The Camera Surprising as it may seem all of my HDR images have been produced from pictures taken on a Canon IXUS500 digital compact camera. So long as a digital camera has exposure compensation it is suitable for producing HDR images. The list below is a random selection of cameras I found on Dabs.com that all support exposure compensation:
- Sony DSC-S90 Cyber-shot £128.07 inc vat
- Samsung Digimax V700 Red £194.27 inc vat
- Casio Exilim Pro EX-P600 £275.98 inc vat
- Canon Powershot S70 £239.35 inc vat
- Samsung Digimax V700 Silver £187.81 inc vat
The Tripod One of the most import issues when taking pictures for a HDR image is that the camera must not move between shots. To reduce camera movement a good quality tripod should be used. However, when purchasing a tripod you should consider the camera the it will be used for. For example, I wouldn’t go out and purchase a £150 Benbo tripod for a compact camera and like-wise, you shouldn’t use a cheap compact camera tripod for digital SLR. I’ve personally gone with a Jessops Tripod 315 at £18.99 (inc VAT), it’s probably not the best tripod for compact cameras but it does the job I require just fine.
Apr 27 2006
I’ve recently start experimenting with digital photography. I’ve owned a digital camera for several years now but I have only just started to play around with more advanced techniques of manipulating digital pictures.

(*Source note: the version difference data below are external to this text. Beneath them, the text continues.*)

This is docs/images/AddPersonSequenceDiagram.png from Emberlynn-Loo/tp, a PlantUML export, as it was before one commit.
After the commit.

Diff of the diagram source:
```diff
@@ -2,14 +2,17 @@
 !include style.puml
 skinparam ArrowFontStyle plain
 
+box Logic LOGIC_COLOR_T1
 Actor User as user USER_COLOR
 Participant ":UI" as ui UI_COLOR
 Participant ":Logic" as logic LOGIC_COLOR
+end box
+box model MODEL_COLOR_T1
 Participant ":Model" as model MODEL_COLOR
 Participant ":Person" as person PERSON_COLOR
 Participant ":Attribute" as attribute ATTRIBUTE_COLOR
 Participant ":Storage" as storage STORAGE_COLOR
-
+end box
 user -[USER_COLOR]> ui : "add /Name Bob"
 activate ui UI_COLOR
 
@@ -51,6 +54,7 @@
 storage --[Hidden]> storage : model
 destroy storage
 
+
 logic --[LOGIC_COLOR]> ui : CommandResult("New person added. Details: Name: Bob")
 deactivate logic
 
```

My first experiments were with HDR, which is the result of taking multiple exposures of the same scene and then combining them on a computer in order to obtain a hyper-real rendering of the scene… obviously there is a little more to it but I’m not going into that here, that’s what Google is for. There are several good applications out there which make the process of generating a HDR image incredibly simple. You don’t even need a big expensive digital SLR camera, even my Canon IXUS 500 is capable of exposure compensation, which is the key to HDR.

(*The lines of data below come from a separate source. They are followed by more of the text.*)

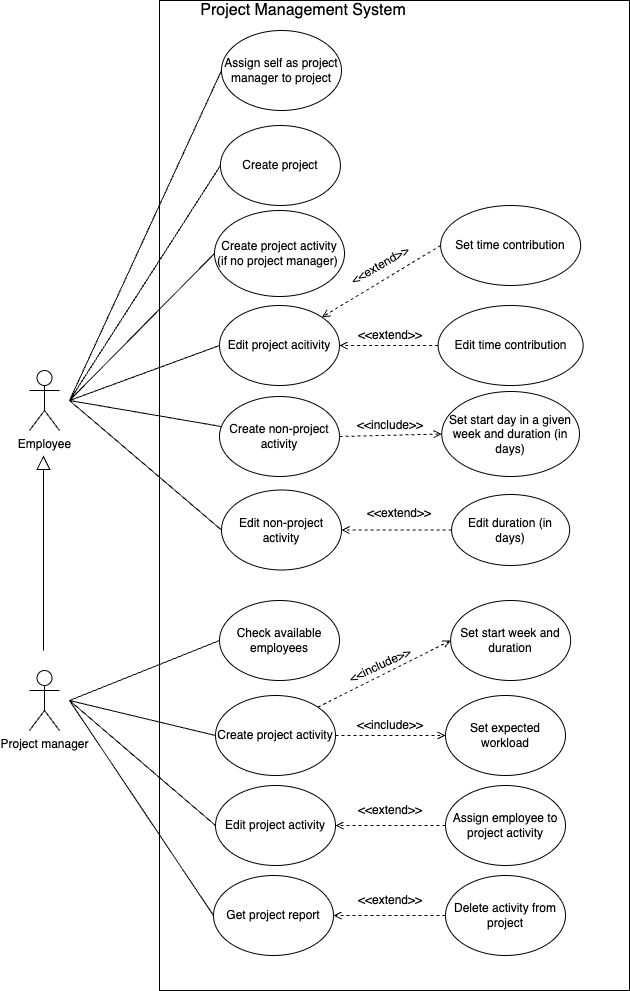
The draw.io diagram figures/Use_case.drawio.png in Simon2142/ProjectManagementSystem, before a commit. Source tidied: cells renumbered, new cells last; positions are measured from the earlier drawing's top-left corner, leaving out a move shared by most shapes.
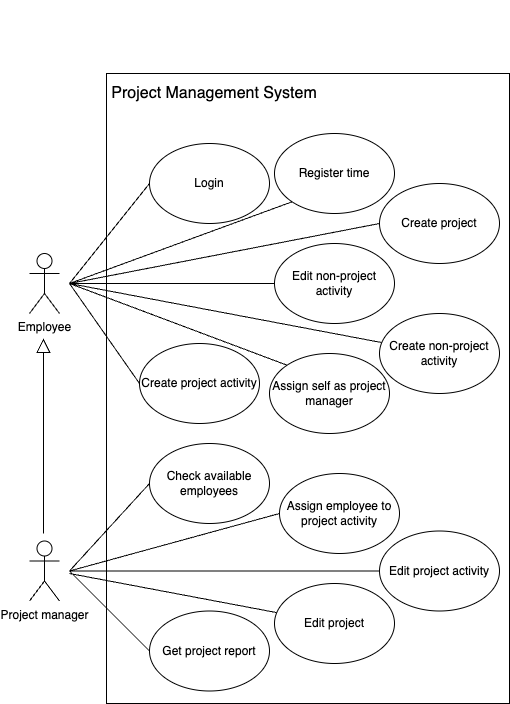
After the change.

What changed in the source:
```diff
@@ -2,38 +2,23 @@
   <root>
     <mxCell id="0" />
     <mxCell id="1" parent="0" />
-    <mxCell id="2" style="rounded=0;whiteSpace=wrap;html=1;" parent="1" vertex="1">
-      <mxGeometry x="130" width="470" height="990" as="geometry" />
-    </mxCell>
+    <mxCell id="52" style="rounded=0;whiteSpace=wrap;html=1;" parent="1" vertex="1">
+      <mxGeometry x="77" y="190" width="403" height="630" as="geometry" />
+    </mxCell>
     <mxCell id="3" value="Project manager" style="shape=umlActor;verticalLabelPosition=bottom;verticalAlign=top;html=1;" parent="1" vertex="1">
-      <mxGeometry y="670" width="30" height="60" as="geometry" />
+      <mxGeometry y="657.5" width="30" height="60" as="geometry" />
     </mxCell>
-    <mxCell id="4" style="rounded=0;jettySize=auto;html=1;dashed=1;endArrow=open;endFill=0;exitX=1;exitY=0.5;exitDx=0;exitDy=0;" parent="1" edge="1" source="7" target="9">
-      <mxGeometry relative="1" as="geometry" />
-    </mxCell>
     <mxCell id="5" style="rounded=0;jettySize=auto;html=1;endArrow=none;endFill=0;exitX=0;exitY=0.5;exitDx=0;exitDy=0;" parent="1" edge="1" source="6">
       <mxGeometry relative="1" as="geometry">
         <mxPoint x="40" y="400" as="targetPoint" />
       </mxGeometry>
     </mxCell>
     <mxCell id="6" value="Create project" style="ellipse;whiteSpace=wrap;html=1;" parent="1" vertex="1">
-      <mxGeometry x="190.9" y="125" width="120" height="80" as="geometry" />
+      <mxGeometry x="350" y="300" width="120" height="80" as="geometry" />
     </mxCell>
-    <mxCell id="7" value="Create project activity" style="ellipse;whiteSpace=wrap;html=1;" parent="1" vertex="1">
-      <mxGeometry x="186" y="695" width="120" height="80" as="geometry" />
+    <mxCell id="7" value="Edit project activity" style="ellipse;whiteSpace=wrap;html=1;" parent="1" vertex="1">
+      <mxGeometry x="350" y="647.5" width="120" height="80" as="geometry" />
     </mxCell>
-    <mxCell id="8" value="Edit project activity" style="ellipse;whiteSpace=wrap;html=1;" parent="1" vertex="1">
-      <mxGeometry x="186" y="785" width="120" height="80" as="geometry" />
-    </mxCell>
-    <mxCell id="9" value="Set expected workload" style="ellipse;whiteSpace=wrap;html=1;" parent="1" vertex="1">
-      <mxGeometry x="416" y="695" width="120" height="80" as="geometry" />
-    </mxCell>
-    <mxCell id="10" value="Set start week and duration" style="ellipse;whiteSpace=wrap;html=1;" parent="1" vertex="1">
-      <mxGeometry x="421.1" y="600" width="120" height="80" as="geometry" />
-    </mxCell>
-    <mxCell id="11" style="endArrow=open;html=1;rounded=0;exitX=1;exitY=0;exitDx=0;exitDy=0;dashed=1;endFill=0;entryX=0;entryY=0.5;entryDx=0;entryDy=0;" parent="1" edge="1" source="7" target="10">
-      <mxGeometry relative="1" as="geometry" />
-    </mxCell>
     <mxCell id="12" style="rounded=0;jettySize=auto;html=1;entryX=0;entryY=0.5;entryDx=0;entryDy=0;endArrow=none;endFill=0;" parent="1" edge="1" target="35">
       <mxGeometry relative="1" as="geometry">
         <mxPoint x="40" y="400" as="sourcePoint" />
@@ -42,121 +27,58 @@
     <mxCell id="13" value="Employee" style="shape=umlActor;verticalLabelPosition=bottom;verticalAlign=top;html=1;" parent="1" vertex="1">
       <mxGeometry y="370" width="30" height="60" as="geometry" />
     </mxCell>
-    <mxCell id="14" style="rounded=0;jettySize=auto;html=1;dashed=1;endArrow=open;endFill=0;exitX=0;exitY=0.5;exitDx=0;exitDy=0;entryX=1;entryY=0.5;entryDx=0;entryDy=0;" parent="1" edge="1" source="15" target="35">
-      <mxGeometry relative="1" as="geometry" />
-    </mxCell>
-    <mxCell id="15" value="Edit duration (in days)" style="ellipse;whiteSpace=wrap;html=1;" parent="1" vertex="1">
-      <mxGeometry x="422.1" y="494" width="118" height="71" as="geometry" />
-    </mxCell>
-    <mxCell id="16" style="rounded=0;jettySize=auto;html=1;entryX=1;entryY=0.5;entryDx=0;entryDy=0;dashed=1;endArrow=open;endFill=0;exitX=0;exitY=0.5;exitDx=0;exitDy=0;" parent="1" edge="1" source="17" target="34">
-      <mxGeometry relative="1" as="geometry" />
-    </mxCell>
-    <mxCell id="17" value="Edit time contribution" style="ellipse;whiteSpace=wrap;html=1;" parent="1" vertex="1">
-      <mxGeometry x="408.6" y="305" width="145" height="80" as="geometry" />
-    </mxCell>
     <mxCell id="18" value="Assign employee to project activity" style="ellipse;whiteSpace=wrap;html=1;" parent="1" vertex="1">
-      <mxGeometry x="416" y="785" width="120" height="80" as="geometry" />
+      <mxGeometry x="250" y="590" width="120" height="80" as="geometry" />
     </mxCell>
-    <mxCell id="19" value="Create project activity (if no project manager)&amp;nbsp;" style="ellipse;whiteSpace=wrap;html=1;" parent="1" vertex="1">
-      <mxGeometry x="185" y="210" width="130" height="86" as="geometry" />
-    </mxCell>
-    <mxCell id="20" value="&amp;lt;&amp;lt;include&amp;gt;&amp;gt;" style="text;html=1;align=center;verticalAlign=middle;whiteSpace=wrap;rounded=0;rotation=-25;" parent="1" vertex="1">
-      <mxGeometry x="321.1" y="650" width="60" height="30" as="geometry" />
-    </mxCell>
-    <mxCell id="21" value="&amp;lt;&amp;lt;include&amp;gt;&amp;gt;" style="text;html=1;align=center;verticalAlign=middle;whiteSpace=wrap;rounded=0;" parent="1" vertex="1">
-      <mxGeometry x="331" y="710" width="60" height="30" as="geometry" />
-    </mxCell>
     <mxCell id="22" style="rounded=0;jettySize=auto;html=1;endArrow=none;endFill=0;" parent="1" edge="1" source="23">
       <mxGeometry relative="1" as="geometry">
         <mxPoint x="40" y="400" as="targetPoint" />
       </mxGeometry>
     </mxCell>
     <mxCell id="23" value="Create non-project activity" style="ellipse;whiteSpace=wrap;html=1;" parent="1" vertex="1">
-      <mxGeometry x="190" y="396" width="120" height="80" as="geometry" />
+      <mxGeometry x="350" y="430" width="120" height="80" as="geometry" />
     </mxCell>
-    <mxCell id="24" value="Set start day in a given week and duration (in days)" style="ellipse;whiteSpace=wrap;html=1;" parent="1" vertex="1">
-      <mxGeometry x="412.3" y="391" width="137.8" height="85" as="geometry" />
-    </mxCell>
-    <mxCell id="25" value="Assign self as project manager to project" style="ellipse;whiteSpace=wrap;html=1;" parent="1" vertex="1">
-      <mxGeometry x="192" y="30" width="120" height="80" as="geometry" />
+    <mxCell id="25" value="Assign self as project manager" style="ellipse;whiteSpace=wrap;html=1;" parent="1" vertex="1">
+      <mxGeometry x="240" y="470" width="120" height="80" as="geometry" />
     </mxCell>
-    <mxCell id="26" value="Delete activity from project" style="ellipse;whiteSpace=wrap;html=1;" parent="1" vertex="1">
-      <mxGeometry x="416" y="875" width="120" height="80" as="geometry" />
-    </mxCell>
-    <mxCell id="27" style="endArrow=open;html=1;rounded=0;exitX=0;exitY=0.5;exitDx=0;exitDy=0;entryX=1;entryY=0.5;entryDx=0;entryDy=0;dashed=1;endFill=0;" parent="1" edge="1" source="18" target="8">
-      <mxGeometry relative="1" as="geometry" />
-    </mxCell>
-    <mxCell id="28" value="&amp;lt;&amp;lt;extend&amp;gt;&amp;gt;" style="text;html=1;align=center;verticalAlign=middle;whiteSpace=wrap;rounded=0;" parent="1" vertex="1">
-      <mxGeometry x="331" y="795" width="60" height="30" as="geometry" />
-    </mxCell>
-    <mxCell id="29" value="&amp;lt;&amp;lt;extend&amp;gt;&amp;gt;" style="text;html=1;align=center;verticalAlign=middle;whiteSpace=wrap;rounded=0;" parent="1" vertex="1">
-      <mxGeometry x="331" y="885" width="60" height="30" as="geometry" />
-    </mxCell>
     <mxCell id="30" value="Get project report" style="ellipse;whiteSpace=wrap;html=1;" parent="1" vertex="1">
-      <mxGeometry x="184" y="875" width="120" height="80" as="geometry" />
+      <mxGeometry x="120" y="727.5" width="120" height="80" as="geometry" />
     </mxCell>
     <mxCell id="31" style="rounded=0;jettySize=auto;html=1;entryX=0;entryY=0.5;entryDx=0;entryDy=0;endArrow=none;endFill=0;" parent="1" edge="1" target="7">
       <mxGeometry relative="1" as="geometry">
-        <mxPoint x="40" y="700" as="sourcePoint" />
+        <mxPoint x="40" y="687.5" as="sourcePoint" />
       </mxGeometry>
     </mxCell>
-    <mxCell id="32" style="rounded=0;jettySize=auto;html=1;entryX=0;entryY=0.5;entryDx=0;entryDy=0;endArrow=none;endFill=0;" parent="1" edge="1" target="8">
+    <mxCell id="32" style="rounded=0;jettySize=auto;html=1;entryX=0;entryY=0.5;entryDx=0;entryDy=0;endArrow=none;endFill=0;" parent="1" edge="1" target="18">
       <mxGeometry relative="1" as="geometry">
-        <mxPoint x="40" y="700" as="sourcePoint" />
+        <mxPoint x="40" y="687.5" as="sourcePoint" />
       </mxGeometry>
     </mxCell>
     <mxCell id="33" style="rounded=0;jettySize=auto;html=1;entryX=0;entryY=0.5;entryDx=0;entryDy=0;endArrow=none;endFill=0;" parent="1" edge="1" target="30">
       <mxGeometry relative="1" as="geometry">
-        <mxPoint x="40" y="700" as="sourcePoint" />
+        <mxPoint x="40" y="687.5" as="sourcePoint" />
       </mxGeometry>
     </mxCell>
-    <mxCell id="34" value="Edit project acitivity" style="ellipse;whiteSpace=wrap;html=1;" parent="1" vertex="1">
-      <mxGeometry x="190" y="305" width="120" height="80" as="geometry" />
-    </mxCell>
     <mxCell id="35" value="Edit non-project activity" style="ellipse;whiteSpace=wrap;html=1;" parent="1" vertex="1">
-      <mxGeometry x="192" y="489.5" width="120" height="80" as="geometry" />
+      <mxGeometry x="245" y="360" width="120" height="80" as="geometry" />
     </mxCell>
-    <mxCell id="36" value="&amp;lt;&amp;lt;extend&amp;gt;&amp;gt;" style="text;html=1;align=center;verticalAlign=middle;whiteSpace=wrap;rounded=0;rotation=-30;" parent="1" vertex="1">
-      <mxGeometry x="321.1" y="250" width="60" height="30" as="geometry" />
-    </mxCell>
-    <mxCell id="37" style="rounded=0;jettySize=auto;html=1;entryX=0;entryY=0.5;entryDx=0;entryDy=0;endArrow=none;endFill=0;" parent="1" edge="1" target="19">
+    <mxCell id="37" style="rounded=0;jettySize=auto;html=1;entryX=0;entryY=0.5;entryDx=0;entryDy=0;endArrow=none;endFill=0;" parent="1" edge="1" target="59">
       <mxGeometry relative="1" as="geometry">
         <mxPoint x="40" y="400" as="sourcePoint" />
       </mxGeometry>
     </mxCell>
-    <mxCell id="38" style="rounded=0;jettySize=auto;html=1;entryX=0;entryY=0.5;entryDx=0;entryDy=0;endArrow=none;endFill=0;" parent="1" edge="1" target="34">
-      <mxGeometry relative="1" as="geometry">
-        <mxPoint x="40" y="400" as="sourcePoint" />
-      </mxGeometry>
-    </mxCell>
-    <mxCell id="39" value="&amp;lt;&amp;lt;include&amp;gt;&amp;gt;" style="text;html=1;align=center;verticalAlign=middle;whiteSpace=wrap;rounded=0;" parent="1" vertex="1">
-      <mxGeometry x="331" y="410" width="60" height="30" as="geometry" />
-    </mxCell>
     <mxCell id="40" value="Check available employees" style="ellipse;whiteSpace=wrap;html=1;" parent="1" vertex="1">
-      <mxGeometry x="190" y="600" width="120" height="80" as="geometry" />
+      <mxGeometry x="120" y="560" width="120" height="80" as="geometry" />
     </mxCell>
-    <mxCell id="41" value="Set time contribution" style="ellipse;whiteSpace=wrap;html=1;" parent="1" vertex="1">
-      <mxGeometry x="411.1" y="205" width="140" height="80" as="geometry" />
-    </mxCell>
-    <mxCell id="42" value="&amp;lt;&amp;lt;extend&amp;gt;&amp;gt;" style="text;html=1;align=center;verticalAlign=middle;whiteSpace=wrap;rounded=0;rotation=0;" parent="1" vertex="1">
-      <mxGeometry x="340" y="500" width="60" height="25" as="geometry" />
-    </mxCell>
-    <mxCell id="43" style="rounded=0;jettySize=auto;html=1;exitX=0;exitY=0.5;exitDx=0;exitDy=0;entryX=1;entryY=0;entryDx=0;entryDy=0;endArrow=open;endFill=0;dashed=1;" parent="1" edge="1" source="41" target="34">
-      <mxGeometry relative="1" as="geometry" />
-    </mxCell>
-    <mxCell id="44" style="endArrow=none;html=1;rounded=0;" parent="1" edge="1">
+    <mxCell id="44" style="endArrow=none;html=1;rounded=0;exitX=0;exitY=0.5;exitDx=0;exitDy=0;" parent="1" edge="1" source="40">
       <mxGeometry relative="1" as="geometry">
-        <mxPoint x="190" y="640" as="sourcePoint" />
-        <mxPoint x="40" y="700" as="targetPoint" />
+        <mxPoint x="40" y="687.5" as="targetPoint" />
       </mxGeometry>
     </mxCell>
-    <mxCell id="45" style="endArrow=open;html=1;rounded=0;exitX=0;exitY=0.5;exitDx=0;exitDy=0;entryX=1;entryY=0.5;entryDx=0;entryDy=0;dashed=1;endFill=0;" parent="1" edge="1" source="26" target="30">
-      <mxGeometry relative="1" as="geometry" />
-    </mxCell>
     <mxCell id="46" value="Project Management System" style="text;html=1;align=center;verticalAlign=middle;whiteSpace=wrap;rounded=0;fontSize=16;" parent="1" vertex="1">
-      <mxGeometry x="138.6" width="270" height="20" as="geometry" />
+      <mxGeometry x="50" y="200" width="270" height="20" as="geometry" />
     </mxCell>
-    <mxCell id="47" style="endArrow=none;html=1;rounded=0;entryX=0;entryY=0.5;entryDx=0;entryDy=0;" parent="1" edge="1" target="25">
+    <mxCell id="47" style="endArrow=none;html=1;rounded=0;entryX=0;entryY=0;entryDx=0;entryDy=0;" parent="1" edge="1" target="25">
       <mxGeometry relative="1" as="geometry">
         <mxPoint x="40" y="400" as="sourcePoint" />
       </mxGeometry>
@@ -167,17 +89,38 @@
         <mxPoint x="331.4" y="126" as="targetPoint" />
       </mxGeometry>
     </mxCell>
-    <mxCell id="49" style="rounded=0;jettySize=auto;html=1;entryX=0;entryY=0.5;entryDx=0;entryDy=0;dashed=1;endArrow=open;endFill=0;exitX=1;exitY=0.5;exitDx=0;exitDy=0;" parent="1" edge="1" source="23" target="24">
-      <mxGeometry relative="1" as="geometry" />
-    </mxCell>
     <mxCell id="50" style="endArrow=block;endFill=0;endSize=12;html=1;rounded=0;fontSize=12;curved=1;" parent="1" edge="1">
       <mxGeometry relative="1" as="geometry">
         <mxPoint x="14" y="650" as="sourcePoint" />
         <mxPoint x="14" y="455" as="targetPoint" />
       </mxGeometry>
     </mxCell>
-    <mxCell id="51" value="&amp;lt;&amp;lt;extend&amp;gt;&amp;gt;" style="text;html=1;align=center;verticalAlign=middle;whiteSpace=wrap;rounded=0;rotation=0;" parent="1" vertex="1">
-      <mxGeometry x="331" y="320" width="60" height="30" as="geometry" />
-    </mxCell>
+    <mxCell id="53" value="&lt;div&gt;Register time&lt;/div&gt;" style="ellipse;whiteSpace=wrap;html=1;" parent="1" vertex="1">
+      <mxGeometry x="245" y="250" width="120" height="80" as="geometry" />
+    </mxCell>
+    <mxCell id="54" style="endArrow=none;html=1;rounded=0;entryX=0;entryY=1;entryDx=0;entryDy=0;" parent="1" edge="1" target="53">
+      <mxGeometry relative="1" as="geometry">
+        <mxPoint x="40" y="400" as="sourcePoint" />
+      </mxGeometry>
+    </mxCell>
+    <mxCell id="55" style="rounded=0;jettySize=auto;html=1;endArrow=none;endFill=0;" parent="1" edge="1" source="56">
+      <mxGeometry relative="1" as="geometry">
+        <mxPoint x="40" y="690" as="targetPoint" />
+      </mxGeometry>
+    </mxCell>
+    <mxCell id="56" value="Edit project" style="ellipse;whiteSpace=wrap;html=1;" parent="1" vertex="1">
+      <mxGeometry x="245" y="700" width="120" height="80" as="geometry" />
+    </mxCell>
+    <mxCell id="57" style="rounded=0;jettySize=auto;html=1;endArrow=none;endFill=0;exitX=0;exitY=0.5;exitDx=0;exitDy=0;" parent="1" edge="1" source="58">
+      <mxGeometry relative="1" as="geometry">
+        <mxPoint x="40" y="400" as="targetPoint" />
+      </mxGeometry>
+    </mxCell>
+    <mxCell id="58" value="Login" style="ellipse;whiteSpace=wrap;html=1;" parent="1" vertex="1">
+      <mxGeometry x="120" y="260" width="120" height="80" as="geometry" />
+    </mxCell>
+    <mxCell id="59" value="&lt;div&gt;Create project activity&lt;/div&gt;" style="ellipse;whiteSpace=wrap;html=1;" parent="1" vertex="1">
+      <mxGeometry x="110" y="460" width="120" height="80" as="geometry" />
+    </mxCell>
   </root>
 </mxGraphModel>
```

Tilt & shit
The other technique I’ve been wanting to have a go at is a digital Tilt & Shift effect. Traditionally the tilt & shift style of images was generated in one of two ways. Either it was created when taking macro photographs of model scenes (e.g. model railways) using a very short depth of field or it was created using a bellows adaptor on a camera with interchangeable lenses (e.g. an SLR). There is however a much easier method than these for digital photographers… photoshop. I found a great four step tutorial on RecedingHairline.co.uk the down side is that so far I have only found one of my pictures that was suitable to try this effect on.
What I wanted was a source of pictures that I know I would be able to play around with and then post on the internet for other people to be able to see what I was doing. I wasn’t until today that I realised that the very site I had been hosting my images on was also an almost limitless (relatively speaking) source of material to work with. I remember that I released my images on Flickr with a creative commons license and that it must surely be possible to search for other images with a creative commons license on Flickr. And sure enough there is. Now when I see a new digital manipulation tutorial I have no reason to not have a go at it, all I need to do is use the Flickr Creative Commons search to find a suitable image to play around with.
Mar 08 2006
Since I moved GrinGod [dot] com to UH Hosting I have no longer had Gallery installed on the server, instead I use Flickr for hosting my images.
To display the images in my website I decided to go with FAlbum, a plugin for WordPress. This morning I upgraded FAlbum to the latest version (0.6.4). I also saw in Digg this morning a list of Downloadable AJAX Galleries, Slideshows and Effects.
One thing led to another and I ended up doing a mash-up of FAlbum and Lightbox JS. Now, when you are viewing an image in my photos, you can click on one of the size links which (if you are using a modern browser) will display the selected image size in a nice Web 2.0 style lightbox.
If you want to use my mash-up I’ve made the modified files available on my download page. Please note that I am not planning on supporting this mash-up and that I may well make changes to it in the future. None of my changes have been or will be localised.